A brand new kart racer geared towards a younger audience, Nickelodeon Kart Racers is coming out this Friday for Playstation 4, Xbox One and the Nintendo Switch. We reviewed the Playstation 4 version is this console exclusive racer.
When a game with a title like Nickelodeon Kart Racers lands on your desk, you know pretty much exactly what to expect. Relatively generic kart racing that’s kept simple so it can appeal to the younger crowd, and plenty of familiar characters. I was expecting something a bit like Madagascar Kartz, which I had a lot of fun with a few years ago.
For the most part, that expectation I had was justified. Nickelodeon Kart Racer features three difficulty modes (or ‘cups’) to race in, and it has a decent number of tracks to race on – 24 in total. I would have definitely expected a larger roster of characters to choose from though. The game has 12 Nickelodeon characters to race with, but four of them are Teenage Mutant Ninja Turtles and another two are Spongebob and Patrick – that’s half the roster already spoken for.

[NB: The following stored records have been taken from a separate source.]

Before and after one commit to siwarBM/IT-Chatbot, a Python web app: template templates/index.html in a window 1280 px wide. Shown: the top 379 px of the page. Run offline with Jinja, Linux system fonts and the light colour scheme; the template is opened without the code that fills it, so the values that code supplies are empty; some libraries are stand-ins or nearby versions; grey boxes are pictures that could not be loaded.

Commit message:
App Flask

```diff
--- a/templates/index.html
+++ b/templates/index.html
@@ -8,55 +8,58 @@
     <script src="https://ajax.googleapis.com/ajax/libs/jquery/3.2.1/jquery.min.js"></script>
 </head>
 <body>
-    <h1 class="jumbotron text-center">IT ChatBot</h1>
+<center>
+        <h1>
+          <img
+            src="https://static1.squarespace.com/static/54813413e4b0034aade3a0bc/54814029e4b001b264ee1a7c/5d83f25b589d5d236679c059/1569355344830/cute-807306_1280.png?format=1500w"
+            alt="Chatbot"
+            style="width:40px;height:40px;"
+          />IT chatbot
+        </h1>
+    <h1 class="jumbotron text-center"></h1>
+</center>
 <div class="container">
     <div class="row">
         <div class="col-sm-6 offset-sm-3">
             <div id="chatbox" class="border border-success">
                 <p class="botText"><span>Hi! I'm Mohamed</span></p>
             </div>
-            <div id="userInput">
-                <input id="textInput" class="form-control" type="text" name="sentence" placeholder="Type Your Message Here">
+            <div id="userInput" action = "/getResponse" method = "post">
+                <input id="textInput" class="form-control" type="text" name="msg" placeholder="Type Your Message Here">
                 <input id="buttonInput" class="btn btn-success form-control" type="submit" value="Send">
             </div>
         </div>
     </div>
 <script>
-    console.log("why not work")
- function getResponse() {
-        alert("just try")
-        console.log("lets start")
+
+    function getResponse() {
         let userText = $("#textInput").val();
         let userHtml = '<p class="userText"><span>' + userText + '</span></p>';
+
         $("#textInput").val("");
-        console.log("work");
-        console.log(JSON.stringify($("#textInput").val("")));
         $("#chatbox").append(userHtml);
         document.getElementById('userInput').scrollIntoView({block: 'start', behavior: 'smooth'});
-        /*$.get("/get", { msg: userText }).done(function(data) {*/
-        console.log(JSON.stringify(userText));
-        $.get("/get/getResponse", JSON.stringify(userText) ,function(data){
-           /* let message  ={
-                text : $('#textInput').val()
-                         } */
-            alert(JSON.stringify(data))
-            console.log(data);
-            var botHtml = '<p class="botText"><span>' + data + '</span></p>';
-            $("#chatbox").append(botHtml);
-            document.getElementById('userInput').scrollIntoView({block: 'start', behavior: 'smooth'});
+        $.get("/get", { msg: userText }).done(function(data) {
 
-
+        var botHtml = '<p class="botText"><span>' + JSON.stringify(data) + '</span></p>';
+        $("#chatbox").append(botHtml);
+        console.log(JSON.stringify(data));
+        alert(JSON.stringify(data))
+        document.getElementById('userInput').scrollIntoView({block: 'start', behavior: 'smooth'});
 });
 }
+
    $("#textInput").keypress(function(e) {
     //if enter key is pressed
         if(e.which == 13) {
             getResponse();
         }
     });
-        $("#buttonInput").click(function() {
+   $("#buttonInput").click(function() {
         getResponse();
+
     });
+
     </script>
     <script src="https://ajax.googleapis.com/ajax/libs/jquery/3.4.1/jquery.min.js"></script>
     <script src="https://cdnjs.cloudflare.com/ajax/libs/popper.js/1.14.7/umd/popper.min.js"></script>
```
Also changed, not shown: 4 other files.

What really struck me as odd was that perhaps the most natural fit of all of Nickelodeon’s characters were missing – the Paw Patrol pups. I mean, if I’m buying toys that have these pups already glued to their respective cars, then aren’t they the absolute perfect match for a game like this? Sure, they’re getting their own videogame (out this week as well, so maybe it’s a licensing thing), but I highly doubt kart racing features heavily in that title. If your kids (or you yourself) aren’t into Spongbob, TMNT, Hey Arnold or Rugrats, a lot of the appeal of the game is lost – a shame when you consider Nickelodeon’s rich lineup.
Each of the 24 tracks in the game is based on locations from the aforementioned shows, which is a definite draw for fans of the show (or another missed chance if you look at it from the roster’s perspective). As you’d expect they’re colorful and cartoonlike, though not particularly impressive when compared to the likes of Team Sonic Racing or even last gen kart racer like Madagascar Kartz. The engine does run smoothly though, and also allows for split screen local multiplayer action that provides plenty of family friendly fun.
Gameplay-wise, the racing itself is fairly generic but the game does a job of throwing interesting and diverse objectives your way. These can include things like a little slalom action, and completing objectives and gathering coins gives you the opportunity to upgrade your character and vehicle’s skills in between races as well. Another kart racer staple that you’ll find in Nickelodeon Kart Racers are the boost zones you’ll find in the game – here represented by green slime that makes for fast and sometimes hard to control sections.
What Nickelodeon Kart Racers lacks in its roster, it makes up for in gameplay modes, which range from a grand prix mode to one off races and a few battle arena options. When you consider there’s good local multiplayer support as well, this diversity becomes one of the biggest draws for the game.
Having said that… unless the game is intended to be played by (or with) a younger audience, it’s hard to recommend Nickelodeon Kart Racers with Team Sonic Racing on the horizon (and with Mario Kart out on the Switch already). If you have kids who adore the characters that are featured in the game then they’ll no doubt enjoy racing with them, but it’s a shame the roster limits the target audience when there was so much more potential there. It’s decent enough as a generic kart racer, but if you’re not invested in its characters you’ll want to wait for Sonic’s new racer.